Featuring: Dr. R. Lisa Bourque-Bearskin, RN, PhD
June 13th, 2019
4 pm York University Bergeron Centre
Reception to Follow
The inaugural June Awrey Lecture joyously coincides with the School’s 25th anniversary celebrations. Given the enormous significance of the Truth and Reconciliation’s recommendations for health care professional education, the school will welcome Dr. Lisa Bourque-Bearskin, RN, PhD as our inaugural speaker to continue the critical discourse and curricular adjustments rooted in decolonizing nursing and health care that are underway.
Dr. Bourque Bearskin a Cree/Métis Nurse from Beaver Lake Cree Nation, and Associate Professor at Thompson River University, School of Nursing, has devoted her life and career to improving Indigenous health. Dr. Bourque Bearskin’s leadership in bringing together networks of community researchers is remarkable. She currently holds a number of grants funded by the Canadian Institute health Research – Institute for Indigenous Peoples, the Michael Smith Foundation for Health Research and Thompson Rivers University where she initiates community-led research by Indigenous communities. She mentors students and faculty to advance Indigenous nursing research to promote reconciliation and decolonization. She conducts collaborative research with communities, students, and faculty to identify opportunities for meaningful health research that is driven by community-generated priorities. She leads political and social innovation through informal and formal nursing organizations to advance positive change in nursing using Indigenous pedagogies, ethics, and research to enhance understandings of Indigenous nursing knowledge, Indigenous social determinants of health and Indigenous wellness that maintains cultural integrity of nurses practice and supports Indigenous sovereignty. While Dr. Bearskin is humble, her peers celebrate her exemplary contributions in developing Indigenous-nursing knowledge through research, curriculum development, scholarship, and research to inspire positive change within our discipline and society. ve commenced in the school.

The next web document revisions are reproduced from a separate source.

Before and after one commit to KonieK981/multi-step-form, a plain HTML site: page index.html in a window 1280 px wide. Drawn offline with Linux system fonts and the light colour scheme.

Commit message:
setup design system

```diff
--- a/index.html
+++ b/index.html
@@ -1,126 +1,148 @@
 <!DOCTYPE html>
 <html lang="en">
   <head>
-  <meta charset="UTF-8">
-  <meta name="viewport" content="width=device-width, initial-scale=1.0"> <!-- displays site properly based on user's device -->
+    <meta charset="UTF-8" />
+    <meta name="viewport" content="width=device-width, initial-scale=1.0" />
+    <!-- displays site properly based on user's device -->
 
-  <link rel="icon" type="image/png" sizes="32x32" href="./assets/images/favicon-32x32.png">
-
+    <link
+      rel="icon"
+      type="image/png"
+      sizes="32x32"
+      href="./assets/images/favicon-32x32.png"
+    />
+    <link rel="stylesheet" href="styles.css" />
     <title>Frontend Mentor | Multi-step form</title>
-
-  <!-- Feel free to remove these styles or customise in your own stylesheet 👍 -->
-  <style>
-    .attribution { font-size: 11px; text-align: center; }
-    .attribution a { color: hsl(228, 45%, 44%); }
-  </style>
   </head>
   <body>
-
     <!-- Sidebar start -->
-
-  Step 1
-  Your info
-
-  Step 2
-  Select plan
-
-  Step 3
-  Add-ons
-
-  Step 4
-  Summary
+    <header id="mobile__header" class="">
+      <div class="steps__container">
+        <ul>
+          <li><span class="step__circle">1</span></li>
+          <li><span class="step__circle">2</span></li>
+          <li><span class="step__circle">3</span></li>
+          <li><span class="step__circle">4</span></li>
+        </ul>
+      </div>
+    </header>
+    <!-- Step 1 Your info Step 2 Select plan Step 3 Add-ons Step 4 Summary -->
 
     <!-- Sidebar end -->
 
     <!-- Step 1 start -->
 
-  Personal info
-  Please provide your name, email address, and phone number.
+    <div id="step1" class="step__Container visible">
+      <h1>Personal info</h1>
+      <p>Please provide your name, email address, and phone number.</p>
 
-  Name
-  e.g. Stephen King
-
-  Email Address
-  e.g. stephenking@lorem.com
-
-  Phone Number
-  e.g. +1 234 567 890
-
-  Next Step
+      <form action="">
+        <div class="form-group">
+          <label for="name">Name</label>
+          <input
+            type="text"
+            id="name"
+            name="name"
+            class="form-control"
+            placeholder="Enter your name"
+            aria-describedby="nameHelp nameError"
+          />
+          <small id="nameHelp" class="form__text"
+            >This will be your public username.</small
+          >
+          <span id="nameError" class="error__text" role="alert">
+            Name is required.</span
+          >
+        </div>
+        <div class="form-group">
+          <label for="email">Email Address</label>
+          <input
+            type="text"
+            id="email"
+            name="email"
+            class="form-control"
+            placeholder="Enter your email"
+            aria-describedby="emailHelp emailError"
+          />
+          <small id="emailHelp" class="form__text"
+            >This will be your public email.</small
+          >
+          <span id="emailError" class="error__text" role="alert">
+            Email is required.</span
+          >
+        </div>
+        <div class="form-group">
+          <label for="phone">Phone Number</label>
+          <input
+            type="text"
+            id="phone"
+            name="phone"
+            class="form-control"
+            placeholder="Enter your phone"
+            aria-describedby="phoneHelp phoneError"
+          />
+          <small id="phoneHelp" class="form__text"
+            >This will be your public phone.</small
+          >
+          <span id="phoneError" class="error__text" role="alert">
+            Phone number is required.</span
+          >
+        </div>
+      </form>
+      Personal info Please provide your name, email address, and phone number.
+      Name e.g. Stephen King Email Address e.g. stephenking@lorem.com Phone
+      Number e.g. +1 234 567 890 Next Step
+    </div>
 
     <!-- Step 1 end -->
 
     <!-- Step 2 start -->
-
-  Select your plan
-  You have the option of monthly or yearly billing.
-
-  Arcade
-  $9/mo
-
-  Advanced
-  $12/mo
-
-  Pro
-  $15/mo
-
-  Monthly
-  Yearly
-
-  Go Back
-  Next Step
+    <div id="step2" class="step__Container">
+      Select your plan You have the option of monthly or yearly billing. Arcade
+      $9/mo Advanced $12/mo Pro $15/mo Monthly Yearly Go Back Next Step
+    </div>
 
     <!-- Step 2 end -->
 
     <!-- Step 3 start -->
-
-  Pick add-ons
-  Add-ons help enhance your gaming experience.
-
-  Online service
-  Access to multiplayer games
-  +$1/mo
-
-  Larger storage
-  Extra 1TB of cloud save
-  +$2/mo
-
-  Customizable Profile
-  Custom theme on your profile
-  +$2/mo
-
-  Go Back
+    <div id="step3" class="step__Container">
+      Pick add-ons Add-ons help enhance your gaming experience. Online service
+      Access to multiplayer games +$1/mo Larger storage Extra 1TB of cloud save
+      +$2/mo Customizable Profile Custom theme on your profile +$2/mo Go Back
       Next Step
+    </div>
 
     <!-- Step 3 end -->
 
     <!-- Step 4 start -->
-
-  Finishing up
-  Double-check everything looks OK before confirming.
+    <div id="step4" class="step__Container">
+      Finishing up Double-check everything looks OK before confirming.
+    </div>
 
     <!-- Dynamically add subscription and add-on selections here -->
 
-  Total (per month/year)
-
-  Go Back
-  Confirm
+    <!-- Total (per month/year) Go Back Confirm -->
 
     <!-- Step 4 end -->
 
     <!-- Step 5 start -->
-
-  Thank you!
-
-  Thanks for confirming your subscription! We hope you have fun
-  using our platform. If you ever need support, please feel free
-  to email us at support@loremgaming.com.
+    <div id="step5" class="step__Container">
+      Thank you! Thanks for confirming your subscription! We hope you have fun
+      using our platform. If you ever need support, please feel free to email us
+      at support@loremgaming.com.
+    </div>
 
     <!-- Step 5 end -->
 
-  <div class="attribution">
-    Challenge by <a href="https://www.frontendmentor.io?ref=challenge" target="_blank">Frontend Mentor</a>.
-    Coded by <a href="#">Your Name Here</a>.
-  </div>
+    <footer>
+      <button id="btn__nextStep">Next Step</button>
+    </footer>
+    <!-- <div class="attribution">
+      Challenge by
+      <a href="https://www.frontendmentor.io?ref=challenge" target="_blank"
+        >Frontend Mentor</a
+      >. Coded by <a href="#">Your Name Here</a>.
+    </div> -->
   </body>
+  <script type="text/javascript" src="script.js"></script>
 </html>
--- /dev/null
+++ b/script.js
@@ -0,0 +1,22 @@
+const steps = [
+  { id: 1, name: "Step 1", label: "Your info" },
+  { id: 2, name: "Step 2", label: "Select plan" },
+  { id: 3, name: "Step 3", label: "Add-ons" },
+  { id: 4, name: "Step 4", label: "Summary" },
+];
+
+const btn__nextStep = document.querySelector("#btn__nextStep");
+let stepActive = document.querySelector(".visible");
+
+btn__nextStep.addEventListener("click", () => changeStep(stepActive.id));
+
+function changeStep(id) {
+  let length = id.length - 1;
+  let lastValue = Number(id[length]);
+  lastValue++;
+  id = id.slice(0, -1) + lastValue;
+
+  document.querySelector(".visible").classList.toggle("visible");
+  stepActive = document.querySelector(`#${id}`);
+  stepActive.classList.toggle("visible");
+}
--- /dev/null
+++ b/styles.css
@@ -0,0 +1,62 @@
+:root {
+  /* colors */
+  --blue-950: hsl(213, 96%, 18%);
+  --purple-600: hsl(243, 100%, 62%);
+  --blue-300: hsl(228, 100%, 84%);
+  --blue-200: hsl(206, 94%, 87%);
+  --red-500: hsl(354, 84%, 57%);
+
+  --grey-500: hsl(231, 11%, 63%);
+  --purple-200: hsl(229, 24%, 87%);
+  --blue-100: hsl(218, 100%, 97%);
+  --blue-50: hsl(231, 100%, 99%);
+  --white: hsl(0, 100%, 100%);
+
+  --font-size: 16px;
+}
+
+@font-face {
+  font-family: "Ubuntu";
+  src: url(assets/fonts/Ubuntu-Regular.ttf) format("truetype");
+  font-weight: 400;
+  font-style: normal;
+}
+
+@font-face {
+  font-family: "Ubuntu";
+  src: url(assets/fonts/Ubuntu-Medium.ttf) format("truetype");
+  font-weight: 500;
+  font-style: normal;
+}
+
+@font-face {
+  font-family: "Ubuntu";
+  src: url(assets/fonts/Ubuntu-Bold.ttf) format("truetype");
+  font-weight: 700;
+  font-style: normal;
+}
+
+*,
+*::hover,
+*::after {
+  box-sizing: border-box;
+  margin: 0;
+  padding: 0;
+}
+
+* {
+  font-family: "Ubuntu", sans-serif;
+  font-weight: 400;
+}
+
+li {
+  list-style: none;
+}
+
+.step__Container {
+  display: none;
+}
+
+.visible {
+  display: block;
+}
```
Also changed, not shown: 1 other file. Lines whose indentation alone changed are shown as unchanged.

"Radical Reconciliation: From Risks To Rights Without Having to Say We’re Sorry."
Social justice is the cornerstone of nursing care; it requires nurses to acknowledge that health risks are inherently tied to the environmental, cultural, social, economic, and political systems of personal agency. Nurses witness the outcomes of social injustice on a daily basis. Here in Canada, the legacy of colonization places the burden of illness and premature mortality on Indigenous peoples. Characterized by poverty, crowded housing, and lack of basic sanitation infrastructure, these social inequities lead to preventable and devastating injustices (Greenwood, 2019, Allen & Smylie, 2015). Marking a turn in Canadian’s collective social consciousness and commitments to social justice, as demonstrated by the amalgamation of Health Canada’s Indigenous Health Services program, adoption of new legislative Indigenous rights and language policy, and the development of tripartite provincial health care agreements show a transformed commitment to reconciliation. This presentation will focus on calls from nursing leadership for health systems to deliver high quality and culturally safe services through policy development when working with Indigenous populations in Canada. Rooted in authentic life-giving forces from Indigenous nurses' own experiences, language, and culture as touchstones to uncovering truth and dismantling systemic barriers to decolonization, and Indigenization while reconciling the ascriptions that have been embedded into the flesh of Indigenous peoples working toward “achieved wellness” (Dion Stout, 2012). Actions that will not further marginalize Indigenous knowledge systems but rather confront the political and ethical tensions poised in nursing practice will be explored.
1. What are the implications of reconciliation, decolonization, and indigenization in academia?
2. What are the challenges and successes of implementing the United Declarations on the Rights of Indigenous Peoples in Nursing Education?